Signal Timing Initiative Delivers Big Boost for Bay Area Mobility
OAKLAND, Calif., Feb. 14, 2012 /PRNewswire/ — A new program to promote the synchronizing of traffic signals owned by Caltrans with those owned by Bay Area cities and counties is delivering benefits — including shorter travel times, reduced tailpipe emissions and improved safety for bicyclists and pedestrians — that outpace costs by a ratio of 80 to 1.

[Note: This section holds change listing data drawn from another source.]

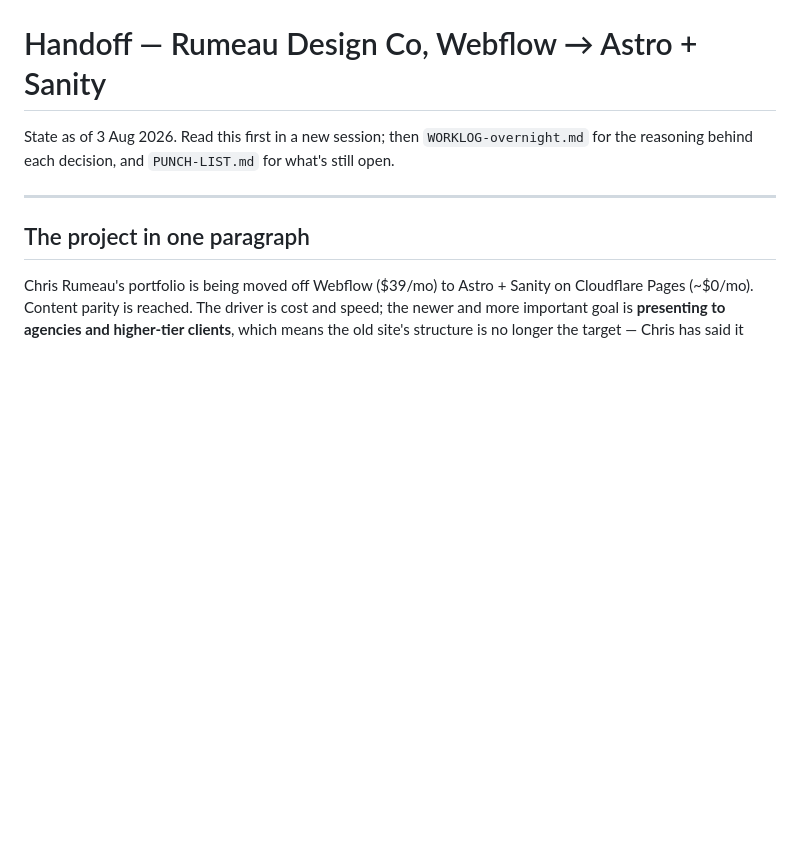
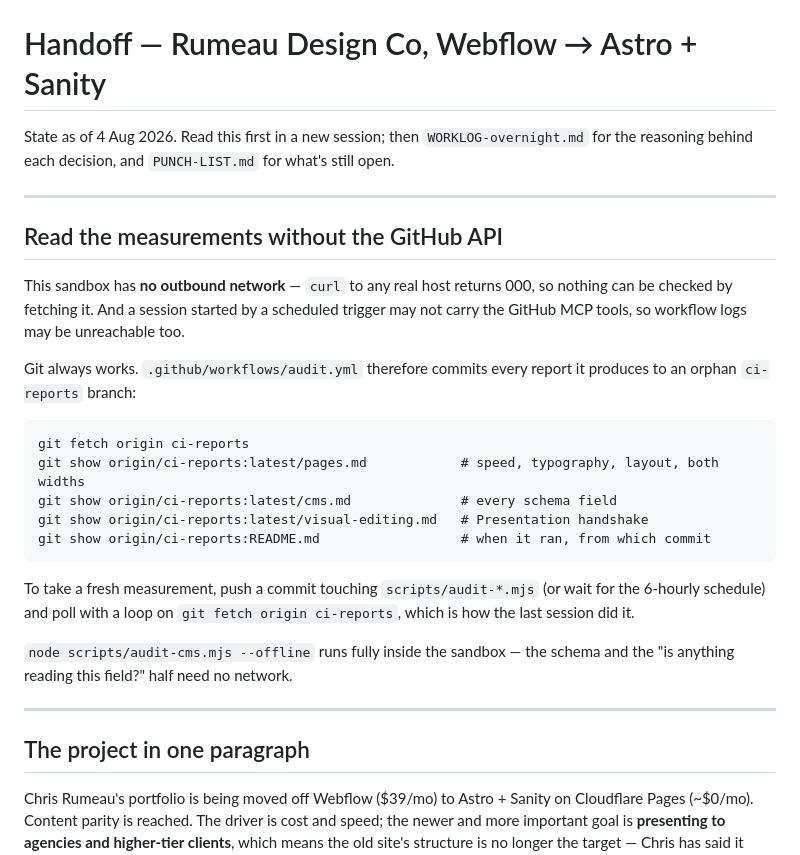
Before and after one commit to tegix62/rdc, a Markdown page: HANDOFF.md, the part around the change. Rendered like a GitHub page; blank space fills up the shorter version.

Commit message:
Tell the next session how to read CI results with git alone

````diff
--- a/HANDOFF.md
+++ b/HANDOFF.md
@@ -1,8 +1,35 @@
 # Handoff — Rumeau Design Co, Webflow → Astro + Sanity
 
-State as of 3 Aug 2026. Read this first in a new session; then
+State as of 4 Aug 2026. Read this first in a new session; then
 `WORKLOG-overnight.md` for the reasoning behind each decision, and
 `PUNCH-LIST.md` for what's still open.
+
+---
+
+## Read the measurements without the GitHub API
+
+This sandbox has **no outbound network** — `curl` to any real host returns
+000, so nothing can be checked by fetching it. And a session started by a
+scheduled trigger may not carry the GitHub MCP tools, so workflow logs may be
+unreachable too.
+
+Git always works. `.github/workflows/audit.yml` therefore commits every
+report it produces to an orphan `ci-reports` branch:
+
+```
+git fetch origin ci-reports
+git show origin/ci-reports:latest/pages.md            # speed, typography, layout, both widths
+git show origin/ci-reports:latest/cms.md              # every schema field
+git show origin/ci-reports:latest/visual-editing.md   # Presentation handshake
+git show origin/ci-reports:README.md                  # when it ran, from which commit
+```
+
+To take a fresh measurement, push a commit touching `scripts/audit-*.mjs`
+(or wait for the 6-hourly schedule) and poll with a loop on
+`git fetch origin ci-reports`, which is how the last session did it.
+
+`node scripts/audit-cms.mjs --offline` runs fully inside the sandbox — the
+schema and the "is anything reading this field?" half need no network.
 
 ---
 
````
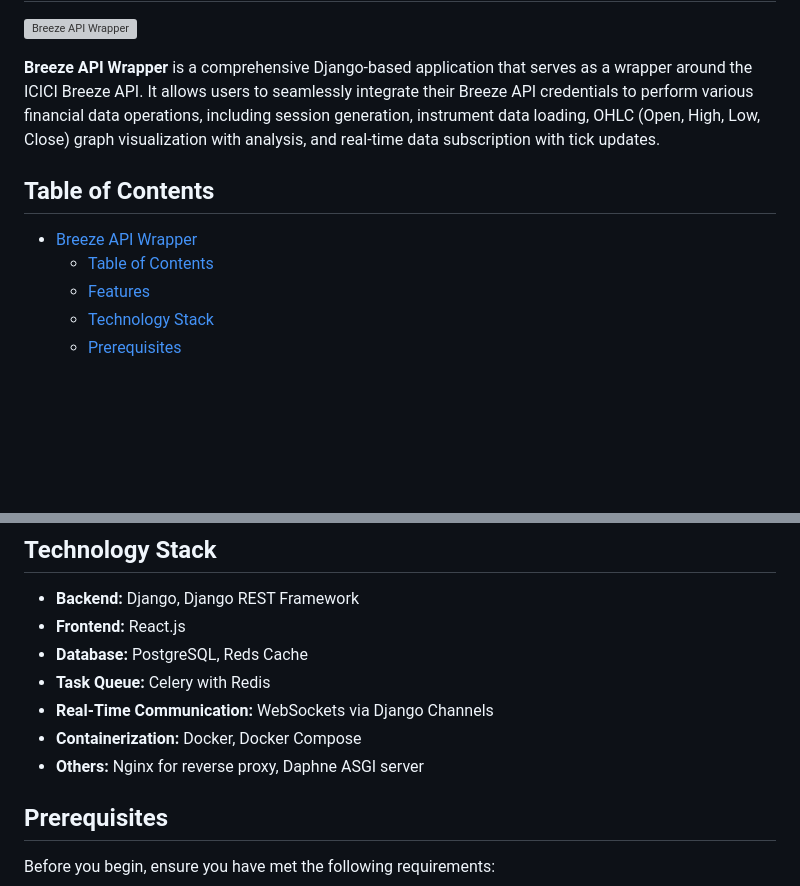
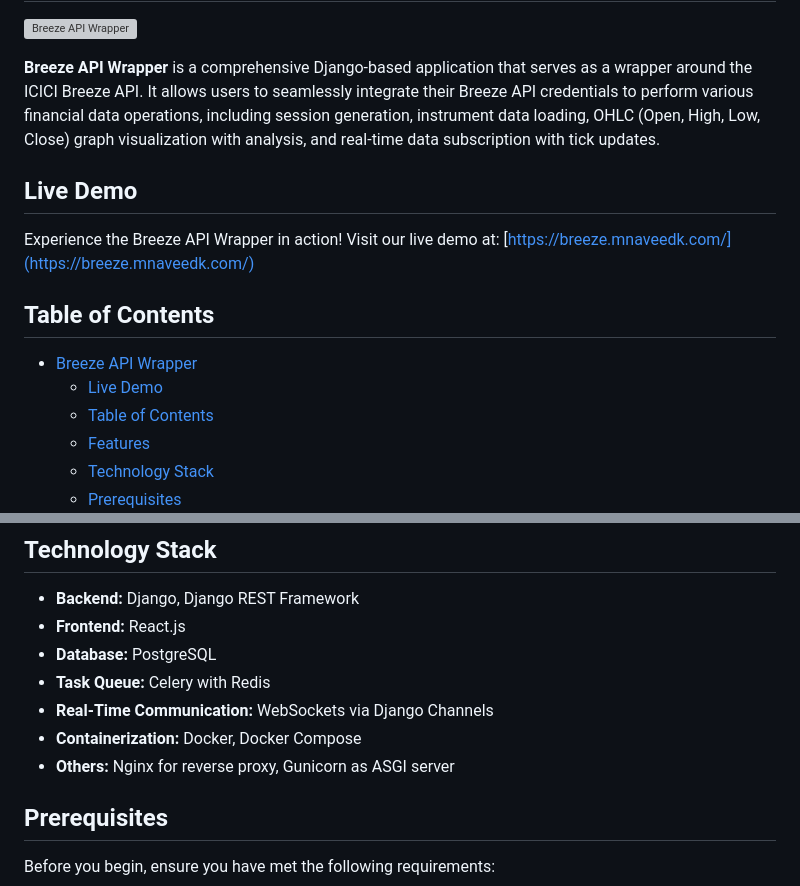
Before and after one commit to naveedkhan1998/breeze-main, a Markdown page: README.md, 2 parts joined by grey strips. Rendered like a GitHub page; blank space fills up the shorter version; grey boxes are pictures that could not be loaded.

Commit message:
new readme

```diff
--- a/README.md
+++ b/README.md
@@ -4,9 +4,14 @@
 
 **Breeze API Wrapper** is a comprehensive Django-based application that serves as a wrapper around the ICICI Breeze API. It allows users to seamlessly integrate their Breeze API credentials to perform various financial data operations, including session generation, instrument data loading, OHLC (Open, High, Low, Close) graph visualization with analysis, and real-time data subscription with tick updates.
 
+## Live Demo
+
+Experience the Breeze API Wrapper in action! Visit our live demo at: [https://breeze.mnaveedk.com/](https://breeze.mnaveedk.com/)
+
 ## Table of Contents
 
 - [Breeze API Wrapper](#breeze-api-wrapper)
+  - [Live Demo](#live-demo)
   - [Table of Contents](#table-of-contents)
   - [Features](#features)
   - [Technology Stack](#technology-stack)
@@ -40,11 +45,11 @@
 
 - **Backend:** Django, Django REST Framework
 - **Frontend:** React.js
-- **Database:** PostgreSQL, Reds Cache
+- **Database:** PostgreSQL
 - **Task Queue:** Celery with Redis
 - **Real-Time Communication:** WebSockets via Django Channels
 - **Containerization:** Docker, Docker Compose
-- **Others:** Nginx for reverse proxy, Daphne ASGI server
+- **Others:** Nginx for reverse proxy, Gunicorn as ASGI server
 
 ## Prerequisites
 
```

The Metropolitan Transportation Commission (MTC), in partnership with Caltrans and local governments, has completed the first 13 signal timing projects through its Program for Arterial System Synchronization (PASS), which provides technical and financial assistance to Bay Area agencies to improve the safety and efficiency of traffic signal systems in select corridors. Analysis of the $1.25 million first round of PASS projects — which involved 339 traffic signals in seven counties during the 2010-11 fiscal year — pegs the total value of the mobility and emissions improvements at more than $101 million over the next five years. Cumulative results anticipated from the initial cycle include:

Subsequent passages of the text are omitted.